I highly recommend reading this beautiful book. While I’m not queer there was a lot I could relate to as a Palestinian-America.
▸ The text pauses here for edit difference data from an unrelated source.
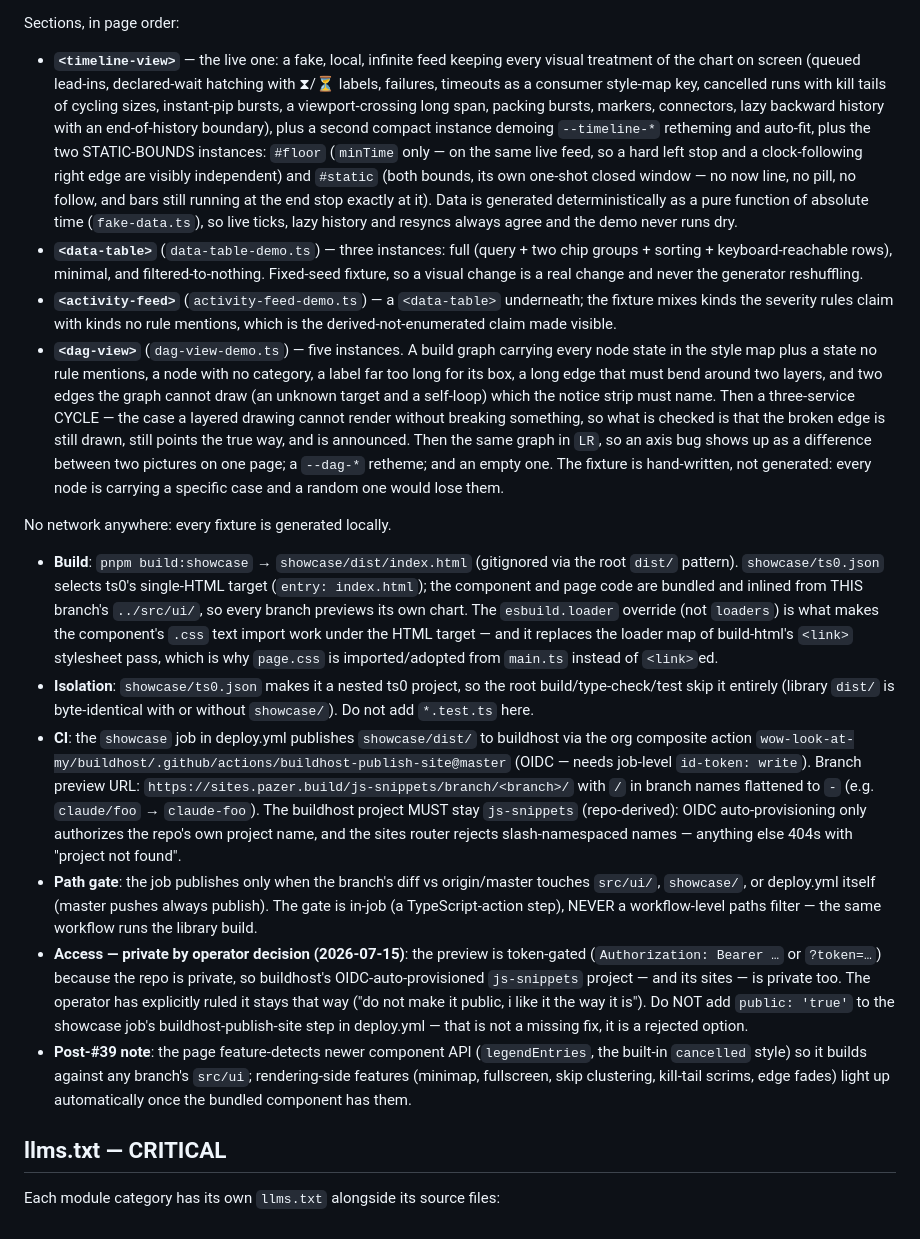
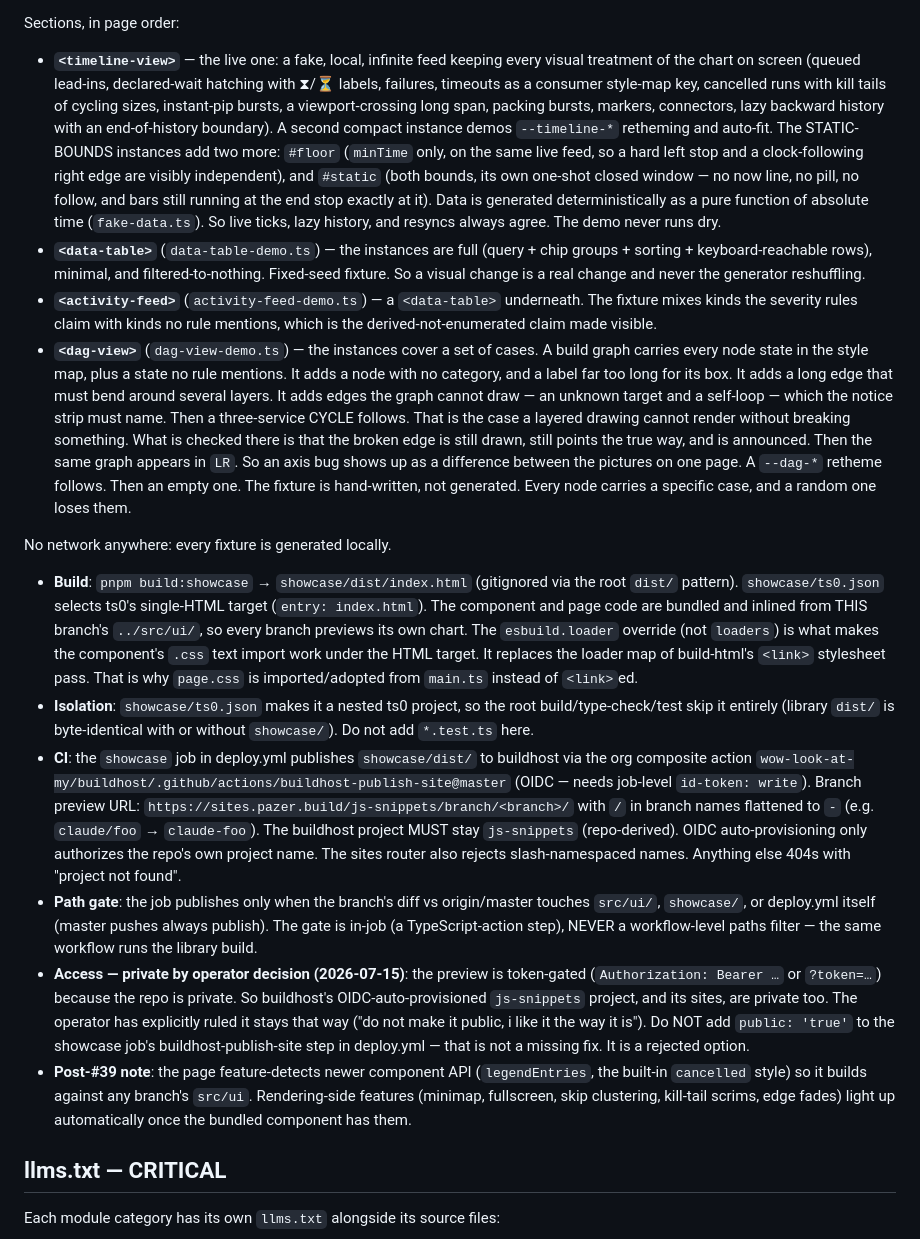
Before and after one commit to wow-look-at-my/js-snippets, a Markdown page: CLAUDE.md, the part around one of its changes. Rendered like a GitHub page.

```diff
--- a/CLAUDE.md
+++ b/CLAUDE.md
@@ -259,81 +239,19 @@ invisible to `pnpm build`.
 
 Sections, in page order:
 
-- **`<timeline-view>`** — the live one: a fake, local, infinite feed keeping
-  every visual treatment of the chart on screen (queued lead-ins,
-  declared-wait hatching with ⧗/⏳ labels, failures, timeouts as a consumer
-  style-map key, cancelled runs with kill tails of cycling sizes,
-  instant-pip bursts, a viewport-crossing long span, packing bursts,
-  markers, connectors, lazy backward history with an end-of-history
-  boundary), plus a second compact instance demoing `--timeline-*`
-  retheming and auto-fit, plus the two STATIC-BOUNDS instances: `#floor`
-  (`minTime` only — on the same live feed, so a hard left stop and a
-  clock-following right edge are visibly independent) and `#static`
-  (both bounds, its own one-shot closed window — no now line, no pill,
-  no follow, and bars still running at the end stop exactly at it).
-  Data is generated deterministically as a pure
-  function of absolute time (`fake-data.ts`), so live ticks, lazy history
-  and resyncs always agree and the demo never runs dry.
-- **`<data-table>`** (`data-table-demo.ts`) — three instances: full
-  (query + two chip groups + sorting + keyboard-reachable rows), minimal,
-  and filtered-to-nothing. Fixed-seed fixture, so a visual change is a real
-  change and never the generator reshuffling.
-- **`<activity-feed>`** (`activity-feed-demo.ts`) — a `<data-table>`
-  underneath; the fixture mixes kinds the severity rules claim with kinds
-  no rule mentions, which is the derived-not-enumerated claim made visible.
-- **`<dag-view>`** (`dag-view-demo.ts`) — five instances. A build graph
-  carrying every node state in the style map plus a state no rule
-  mentions, a node with no category, a label far too long for its box, a
-  long edge that must bend around two layers, and two edges the graph
-  cannot draw (an unknown target and a self-loop) which the notice strip
-  must name. Then a three-service CYCLE — the case a layered drawing
-  cannot render without breaking something, so what is checked is that the
-  broken edge is still drawn, still points the true way, and is announced.
-  Then the same graph in `LR`, so an axis bug shows up as a difference
-  between two pictures on one page; a `--dag-*` retheme; and an empty one.
-  The fixture is hand-written, not generated: every node is carrying a
-  specific case and a random one would lose them.
+- **`<timeline-view>`** — the live one: a fake, local, infinite feed keeping every visual treatment of the chart on screen (queued lead-ins, declared-wait hatching with ⧗/⏳ labels, failures, timeouts as a consumer style-map key, cancelled runs with kill tails of cycling sizes, instant-pip bursts, a viewport-crossing long span, packing bursts, markers, connectors, lazy backward history with an end-of-history boundary). A second compact instance demos `--timeline-*` retheming and auto-fit. The STATIC-BOUNDS instances add two more: `#floor` (`minTime` only, on the same live feed, so a hard left stop and a clock-following right edge are visibly independent), and `#static` (both bounds, its own one-shot closed window — no now line, no pill, no follow, and bars still running at the end stop exactly at it). Data is generated deterministically as a pure function of absolute time (`fake-data.ts`). So live ticks, lazy history, and resyncs always agree. The demo never runs dry.
+- **`<data-table>`** (`data-table-demo.ts`) — the instances are full (query + chip groups + sorting + keyboard-reachable rows), minimal, and filtered-to-nothing. Fixed-seed fixture. So a visual change is a real change and never the generator reshuffling.
+- **`<activity-feed>`** (`activity-feed-demo.ts`) — a `<data-table>` underneath. The fixture mixes kinds the severity rules claim with kinds no rule mentions, which is the derived-not-enumerated claim made visible.
+- **`<dag-view>`** (`dag-view-demo.ts`) — the instances cover a set of cases. A build graph carries every node state in the style map, plus a state no rule mentions. It adds a node with no category, and a label far too long for its box. It adds a long edge that must bend around several layers. It adds edges the graph cannot draw — an unknown target and a self-loop — which the notice strip must name. Then a three-service CYCLE follows. That is the case a layered drawing cannot render without breaking something. What is checked there is that the broken edge is still drawn, still points the true way, and is announced. Then the same graph appears in `LR`. So an axis bug shows up as a difference between the pictures on one page. A `--dag-*` retheme follows. Then an empty one. The fixture is hand-written, not generated. Every node carries a specific case, and a random one loses them.
 
 No network anywhere: every fixture is generated locally.
 
-- **Build**: `pnpm build:showcase` → `showcase/dist/index.html` (gitignored via
-  the root `dist/` pattern). `showcase/ts0.json` selects ts0's single-HTML
-  target (`entry: index.html`); the component and page code are bundled and
-  inlined from THIS branch's `../src/ui/`, so every branch previews its own
-  chart. The `esbuild.loader` override (not `loaders`) is what makes the
-  component's `.css` text import work under the HTML target — and it replaces
-  the loader map of build-html's `<link>` stylesheet pass, which is why
-  `page.css` is imported/adopted from `main.ts` instead of `<link>`ed.
-- **Isolation**: `showcase/ts0.json` makes it a nested ts0 project, so the
-  root build/type-check/test skip it entirely (library `dist/` is
-  byte-identical with or without `showcase/`). Do not add `*.test.ts` here.
-- **CI**: the `showcase` job in deploy.yml publishes `showcase/dist/` to
-  buildhost via the org composite action
-  `wow-look-at-my/buildhost/.github/actions/buildhost-publish-site@master`
-  (OIDC — needs job-level `id-token: write`). Branch preview URL:
-  `https://sites.pazer.build/js-snippets/branch/<branch>/` with `/` in
-  branch names flattened to `-` (e.g. `claude/foo` → `claude-foo`). The
-  buildhost project MUST stay `js-snippets` (repo-derived): OIDC
-  auto-provisioning only authorizes the repo's own project name, and the
-  sites router rejects slash-namespaced names — anything else 404s with
-  "project not found".
-- **Path gate**: the job publishes only when the branch's diff vs
-  origin/master touches `src/ui/`, `showcase/`, or deploy.yml itself
-  (master pushes always publish). The gate is in-job (a TypeScript-action
-  step), NEVER a workflow-level paths filter — the same workflow runs the
-  library build.
-- **Access — private by operator decision (2026-07-15)**: the preview is
-  token-gated (`Authorization: Bearer …` or `?token=…`) because the repo is
-  private, so buildhost's OIDC-auto-provisioned `js-snippets` project — and
-  its sites — is private too. The operator has explicitly ruled it stays
-  that way ("do not make it public, i like it the way it is"). Do NOT add
-  `public: 'true'` to the showcase job's buildhost-publish-site step in
-  deploy.yml — that is not a missing fix, it is a rejected option.
-- **Post-#39 note**: the page feature-detects newer component API
-  (`legendEntries`, the built-in `cancelled` style) so it builds against any
-  branch's `src/ui`; rendering-side features (minimap, fullscreen, skip
-  clustering, kill-tail scrims, edge fades) light up automatically once the
-  bundled component has them.
+- **Build**: `pnpm build:showcase` → `showcase/dist/index.html` (gitignored via the root `dist/` pattern). `showcase/ts0.json` selects ts0's single-HTML target (`entry: index.html`). The component and page code are bundled and inlined from THIS branch's `../src/ui/`, so every branch previews its own chart. The `esbuild.loader` override (not `loaders`) is what makes the component's `.css` text import work under the HTML target. It replaces the loader map of build-html's `<link>` stylesheet pass. That is why `page.css` is imported/adopted from `main.ts` instead of `<link>`ed.
+- **Isolation**: `showcase/ts0.json` makes it a nested ts0 project, so the root build/type-check/test skip it entirely (library `dist/` is byte-identical with or without `showcase/`). Do not add `*.test.ts` here.
+- **CI**: the `showcase` job in deploy.yml publishes `showcase/dist/` to buildhost via the org composite action `wow-look-at-my/buildhost/.github/actions/buildhost-publish-site@master` (OIDC — needs job-level `id-token: write`). Branch preview URL: `https://sites.pazer.build/js-snippets/branch/<branch>/` with `/` in branch names flattened to `-` (e.g. `claude/foo` → `claude-foo`). The buildhost project MUST stay `js-snippets` (repo-derived). OIDC auto-provisioning only authorizes the repo's own project name. The sites router also rejects slash-namespaced names. Anything else 404s with "project not found".
+- **Path gate**: the job publishes only when the branch's diff vs origin/master touches `src/ui/`, `showcase/`, or deploy.yml itself (master pushes always publish). The gate is in-job (a TypeScript-action step), NEVER a workflow-level paths filter — the same workflow runs the library build.
+- **Access — private by operator decision (2026-07-15)**: the preview is token-gated (`Authorization: Bearer …` or `?token=…`) because the repo is private. So buildhost's OIDC-auto-provisioned `js-snippets` project, and its sites, are private too. The operator has explicitly ruled it stays that way ("do not make it public, i like it the way it is"). Do NOT add `public: 'true'` to the showcase job's buildhost-publish-site step in deploy.yml — that is not a missing fix. It is a rejected option.
+- **Post-#39 note**: the page feature-detects newer component API (`legendEntries`, the built-in `cancelled` style) so it builds against any branch's `src/ui`. Rendering-side features (minimap, fullscreen, skip clustering, kill-tail scrims, edge fades) light up automatically once the bundled component has them.
 
 ## llms.txt — CRITICAL
 
```
Also changed, not shown: other parts of CLAUDE.md (+22 -42 lines).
Unfortunately the publisher picked a horrible narrator. The narrator’s Arabic accent is horrific and nowhere near an actual Arabic accent. At times it sounded like a bad Eastern European accent.